There have been plenty of signs so far from the Coalition side that they know the election is lost and the strategy is about minimising the damage. Labor, on the other hand, has been trying hard to avoid the impression of overconfidence, but news at the weekend suggests that it too now regards the government’s fate as a foregone conclusion.
The news was that Labor and the Greens are on the verge of concluding a preference deal, in which Labor would preference the Greens ahead of other minor parties in the Senate, in return for Greens preferences in marginal seats outside of Tasmania.
Prior to last week, the word from Labor was that it was more interested in an agreement with Family First, believing (with some cause) that its preferences would be more useful in the lower house (since, although the Greens have far more votes, most of them would be going to Labor anyway).
But the price of preferences from the Assemblies of God party would have been Labor preferencing them in the Senate. Labor’s failure to stitch up such a deal is a sign that the lower house is no longer much of an issue, and its focus now is more on getting its future legislation through the Senate.

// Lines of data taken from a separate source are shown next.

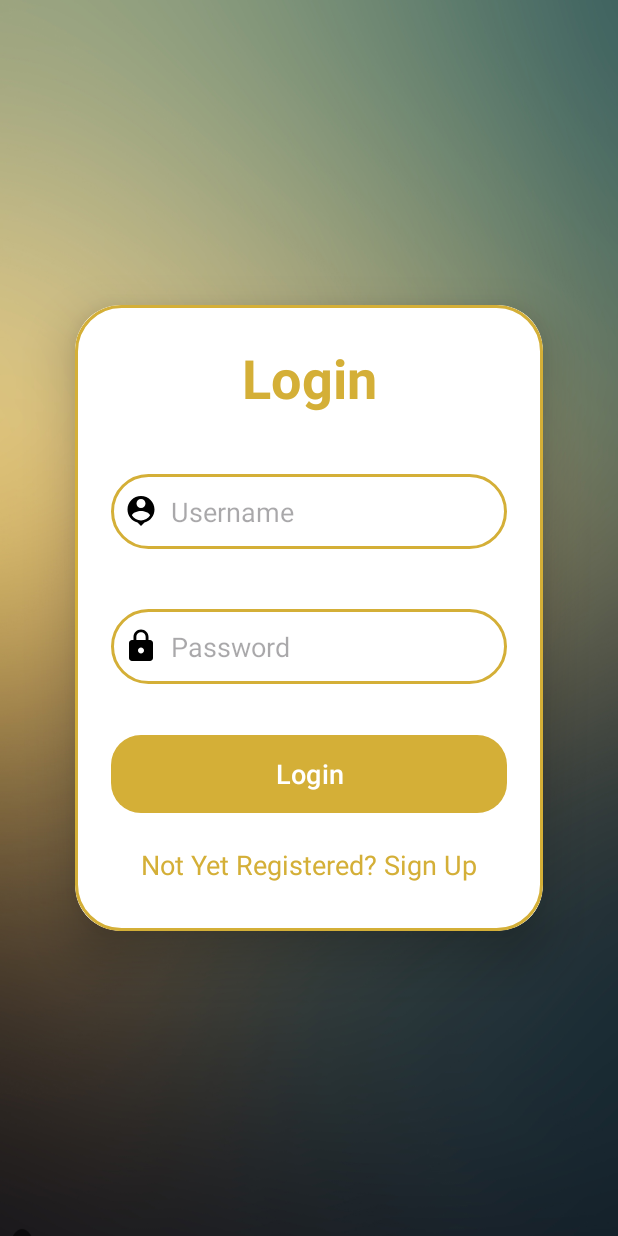
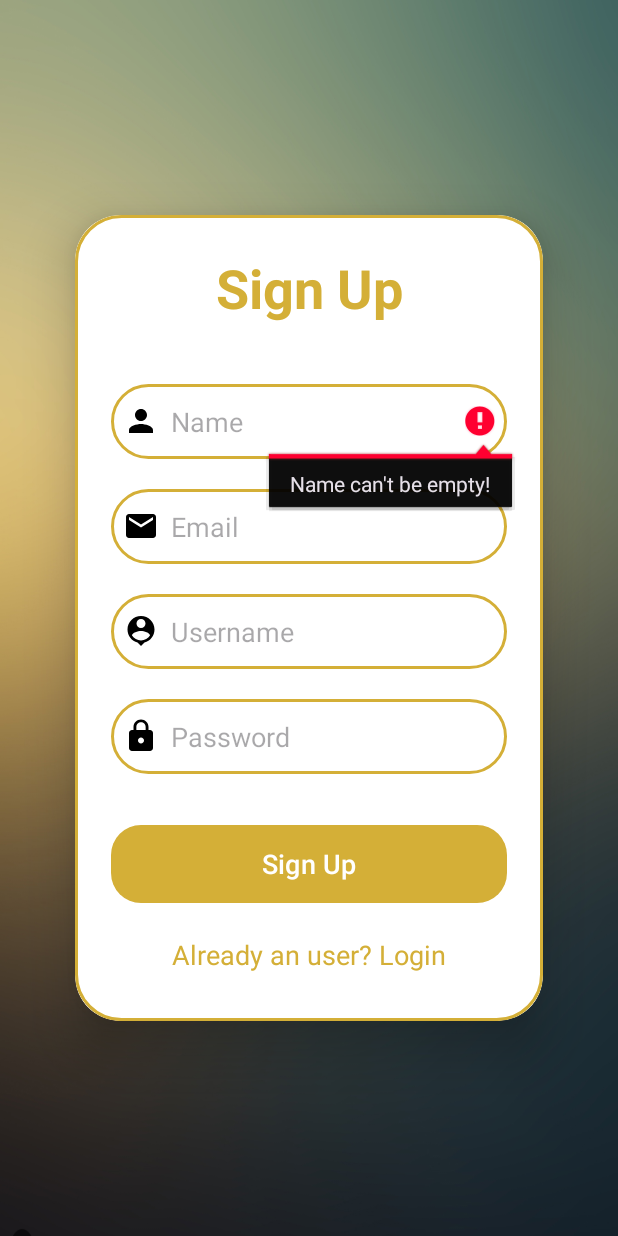
Before and after one commit to GeoCort/Group3Craftify, an Android app: the SignupActivity screen opened directly, with no data from a screen before it, after a tap on "Sign Up", on a phone screen of 412 x 824 dp. Run offline under Robolectric (Android 15) with nearby library versions, the phone set to English and light mode, and no system bars; our stand-ins replace Firebase (no records; nobody signed in at launch, a user with empty details on screens opened directly).

Commit message:
Alternative to SignUpActivity.java

```diff
--- a/app/src/main/java/com/example/group3craftify/SignupActivity.java
+++ b/app/src/main/java/com/example/group3craftify/SignupActivity.java
@@ -2,6 +2,7 @@ package com.example.group3craftify;
 
 import android.content.Intent;
 import android.os.Bundle;
+import android.text.TextUtils;
 import android.util.Log;
 import android.view.View;
 import android.widget.Button;
@@ -10,11 +11,15 @@ import android.widget.TextView;
 import android.widget.Toast;
 
 import androidx.activity.EdgeToEdge;
+import androidx.annotation.NonNull;
 import androidx.appcompat.app.AppCompatActivity;
 import androidx.core.graphics.Insets;
 import androidx.core.view.ViewCompat;
 import androidx.core.view.WindowInsetsCompat;
 
+import com.google.android.gms.tasks.OnCompleteListener;
+import com.google.android.gms.tasks.Task;
+import com.google.firebase.auth.AuthResult;
 import com.google.firebase.auth.FirebaseAuth;
 import com.google.firebase.database.DatabaseReference;
 import com.google.firebase.database.FirebaseDatabase;
@@ -31,13 +36,7 @@ public class SignupActivity extends AppCompatActivity {
     @Override
     protected void onCreate(Bundle savedInstanceState) {
         super.onCreate(savedInstanceState);
-        EdgeToEdge.enable(this);
         setContentView(R.layout.activity_signup);
-        ViewCompat.setOnApplyWindowInsetsListener(findViewById(R.id.main), (v, insets) -> {
-            Insets systemBars = insets.getInsets(WindowInsetsCompat.Type.systemBars());
-            v.setPadding(systemBars.left, systemBars.top, systemBars.right, systemBars.bottom);
-            return insets;
-        });
 
         signupName = findViewById(R.id.signup_name);
         signupEmail= findViewById(R.id.signup_email);
@@ -46,27 +45,10 @@ public class SignupActivity extends AppCompatActivity {
         signupButton = findViewById(R.id.signup_button);
         loginRiderectText = findViewById(R.id.loginRiderectText);
 
-        signupButton.setOnClickListener(new View.OnClickListener() {
-            @Override
-            public void onClick(View v) {
+        dbAuth = FirebaseAuth.getInstance();
 
-                database = FirebaseDatabase.getInstance();
-                reference = database.getReference("Users");
-
-                String name = signupName.getText().toString();
-                String email = signupEmail.getText().toString();
-                String username = signupUsername.getText().toString();
-                String password = signupPassword.getText().toString();
-
-                HelperClass helperClass = new HelperClass(name, email, username, password);
-                reference.child(name).setValue(helperClass);
-
-                dbAuth.createUserWithEmailAndPassword(email,password);
-
-                Toast.makeText(SignupActivity.this, "You have signed up successfully", Toast.LENGTH_SHORT).show();
-                Intent intent = new Intent(SignupActivity.this, LoginActivity.class);
-                startActivity(intent);
-            }
+        signupButton.setOnClickListener(view -> {
+            createUser();
         });
 
         loginRiderectText.setOnClickListener(new View.OnClickListener() {
@@ -77,4 +59,55 @@ public class SignupActivity extends AppCompatActivity {
             }
         });
     }
+
+    private void createUser()
+    {
+        String name = signupName.getText().toString();
+        String email = signupEmail.getText().toString();
+        String username = signupUsername.getText().toString();
+        String password = signupPassword.getText().toString();
+
+        if (TextUtils.isEmpty(name))
+        {
+            signupName.setError("Name can't be empty!");
+            signupName.requestFocus();
+        }
+
+        else if (TextUtils.isEmpty(email))
+        {
+            signupName.setError("Email can't be empty!");
+            signupName.requestFocus();
+        }
+
+        else if (TextUtils.isEmpty(username))
+        {
+            signupName.setError("Username can't be empty!");
+            signupName.requestFocus();
+        }
+
+        else if (TextUtils.isEmpty(password))
+        {
+            signupName.setError("Password can't be empty!");
+            signupName.requestFocus();
+        }
+
+        else
+        {
+            dbAuth.createUserWithEmailAndPassword(email, password).addOnCompleteListener(new OnCompleteListener<AuthResult>() {
+                @Override
+                public void onComplete(@NonNull Task<AuthResult> task)
+                {
+                    if (task.isSuccessful())
+                    {
+                        Toast.makeText(SignupActivity.this, "Successful Register!", Toast.LENGTH_SHORT).show();
+                        startActivity(new Intent(SignupActivity.this, LoginActivity.class));
+                    }
+                    else
+                    {
+                        Toast.makeText(SignupActivity.this, "Registration error!" + task.getException().getMessage(), Toast.LENGTH_LONG).show();
+                    }
+                }
+            });
+        }
+    }
 }
```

Labor cannot win a Senate majority in its own right; its best-case scenario is a narrow Labor-plus-Greens majority. The deal with the Greens is designed to maximise the chance of that happening. Giving preferences to Family First would directly threaten Labor’s Senate position, since an extra Family First senator could conceivably get up at the expense of the Greens — as happened in 2004 in Victoria.
Some commentators are still understating Labor’s chances. Tim Colebatch in this morning’s Age gives a careful analysis of the Senate position, but he says that “The best Rudd can hope for is for that the Coalition might lose enough seats to enable the Senate balance of power to be shared widely”.
On the contrary, Labor will certainly need the Greens; the question is whether it will need anyone else as well. To avoid having to rely on Steve Fielding or Nick Xenophon, it wants the Greens to win a seat in at least two of Victoria, NSW and the ACT.
Colebatch is dismissive of that chance, pointing out that “in Victoria, for example, it would take a swing of more than 7% for the Coalition to lose its third seat.” That’s quite true, but since the last Newspoll state breakdown showed an 11% swing in Victoria, it’s hardly out of the ballpark.